[BEIJING] Changan Automobile Group, Ford Motor Co's partner in China, plans to send a self-driving test car on a 1,200-mile road trip next month, underscoring its ambitions to produce highly automated vehicles by 2020.
The car will depart Chongqing and arrive in Beijing - roughly the equivalent of driving from New York to Kansas City -- in time for when the Chinese capital hosts its auto show next month, according to Xu Liuping, Changan's chairman and Communist Party secretary of the state-owned carmaker.
The company will showcase a self-driving model at the exhibition, which takes place in Beijing this year in the world's largest auto market.

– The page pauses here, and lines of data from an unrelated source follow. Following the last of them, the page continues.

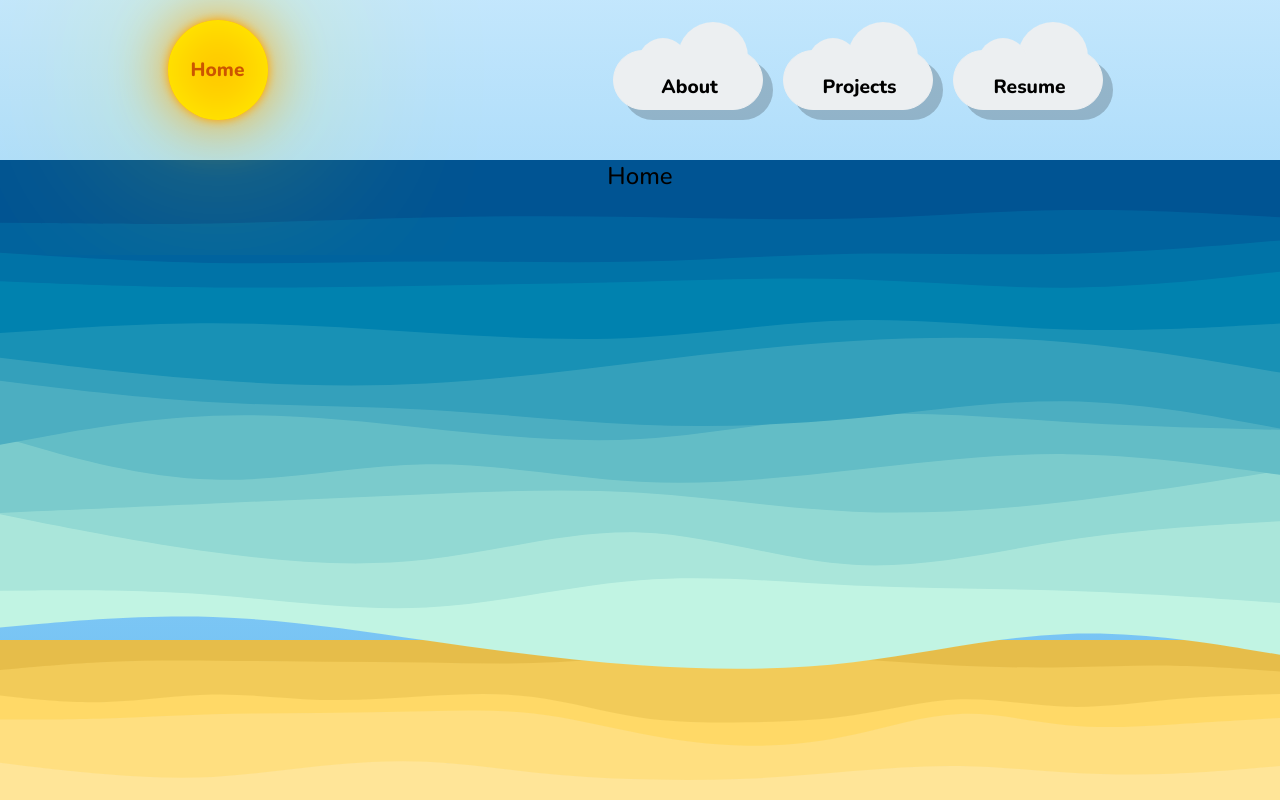
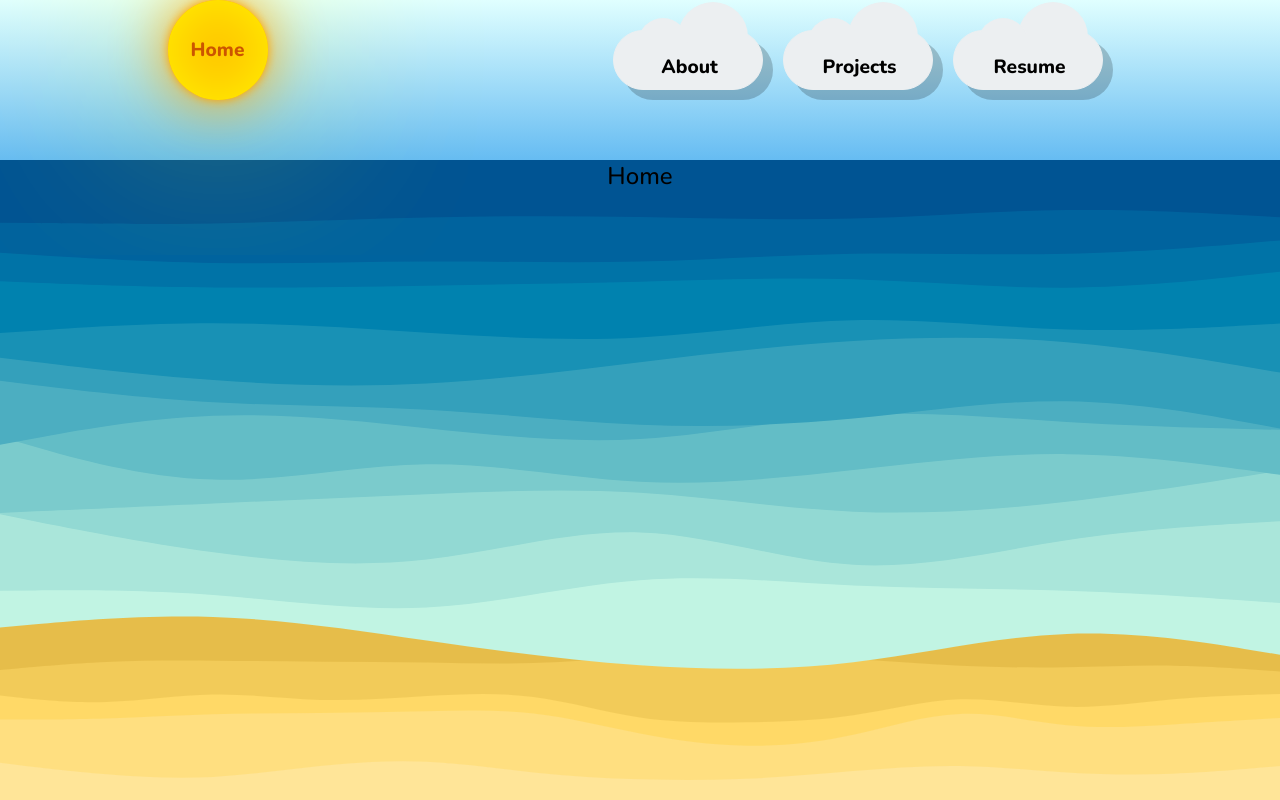
Before and after one commit to rebekah-zhou/myPortfolio2022, a React (Create React App) app: page / in a window 1280 px wide. Built offline with nearby package versions, Linux system fonts and the light colour scheme.

Commit message:
changed background colors to match sand so there is no wave gap

```diff
--- a/src/App.css
+++ b/src/App.css
@@ -3,7 +3,7 @@
 font-family: 'Nunito', sans-serif; */
 
 #app {
-  background: linear-gradient(rgba(135, 206, 250, 0.5), rgb(102, 188, 242));
+  background: #e6bd4a;
   height: 100vh;
   display: flex;
   flex-direction: column;
--- a/src/Components/TopBar/TopBar.css
+++ b/src/Components/TopBar/TopBar.css
@@ -1,9 +1,11 @@
 #top-bar {
+    background: linear-gradient(#E0FFFF, rgb(102, 188, 242));
     display: flex;
-    margin: 20px;
+    padding: 20px -20px 20px 20px;
     flex-direction: row;
     justify-content: space-around;
     width: 100vw;
+    height: 20vh;
     font-family: 'Nunito', sans-serif;
     font-weight: 800;
     font-size: larger;
@@ -42,8 +44,8 @@
 
   .cloud-button {
     margin: 30px 10px 10px 10px;
-    width:150px;
-    height:60px;
+    width: 150px;
+    height: 60px;
     background:#ECEFF1;
     border-radius: 100px;
     border: 1px #ECEFF1 solid ;
@@ -73,9 +75,8 @@
   }
 
   .cloud-button:after, .cloud-button:before{
-    content:"";
-    position:relative;
-    /* border-radius:inherit; */
-    display:inline-block;
-    background:inherit;
+    content: "";
+    position: relative;
+    display: inline-block;
+    background: inherit;
   }
```
Also changed, not shown: 1 other file (tests, documents, lock files or other folders).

Changan joins BAIC Group and Internet giant Baidu Inc among Chinese companies competing in the global race to develop cars that can pilot themselves with minimal or no human intervention.
For China, the push for self-driving vehicles is also part of a broader state initiative urging manufacturers to upgrade their technology as lower-cost countries emerge and compete for labor-intensive factory jobs.
"Alternative energy, artificial intelligence and the Internet are the three new technologies reshaping the global auto industry and that poses both opportunity and a tough test," Mr Xu said in an e-mail.
"We are currently working together with some distinguished companies, organizations and tertiary institutions on autonomous-car development and research. The partnerships will continue to strengthen and broaden in the future."
Changan sold more than 1 million of its own-brand cars for the first time last year. It's raised the average selling price for Changan-badge vehicles by about 10 per cent per year since 2008, even as more discounting leads industry margins to contract, according to Xu.
Even so, shares of Chongqing Changan Automobile Co, the publicly-traded unit of Changan group, plunged 56 per cent over a four-month period to a trough in August, as a stock-market rout wiped out billions of dollars in market value. The benchmark Shanghai Composite Index declined 34 per cent in the same period.
"There's a gap between Changan's operational results, growth potential and the low share valuation," Mr Xu said. "We hope and believe that Changan will receive better recognition from the market in the future."
To speed up its expansion, Changan also aims to start production in overseas markets such as Russia, India and Brazil, according to Mr Xu. The company is open to working with Tesla Motors Co if it's interested in partnering to manufacture in China, he said.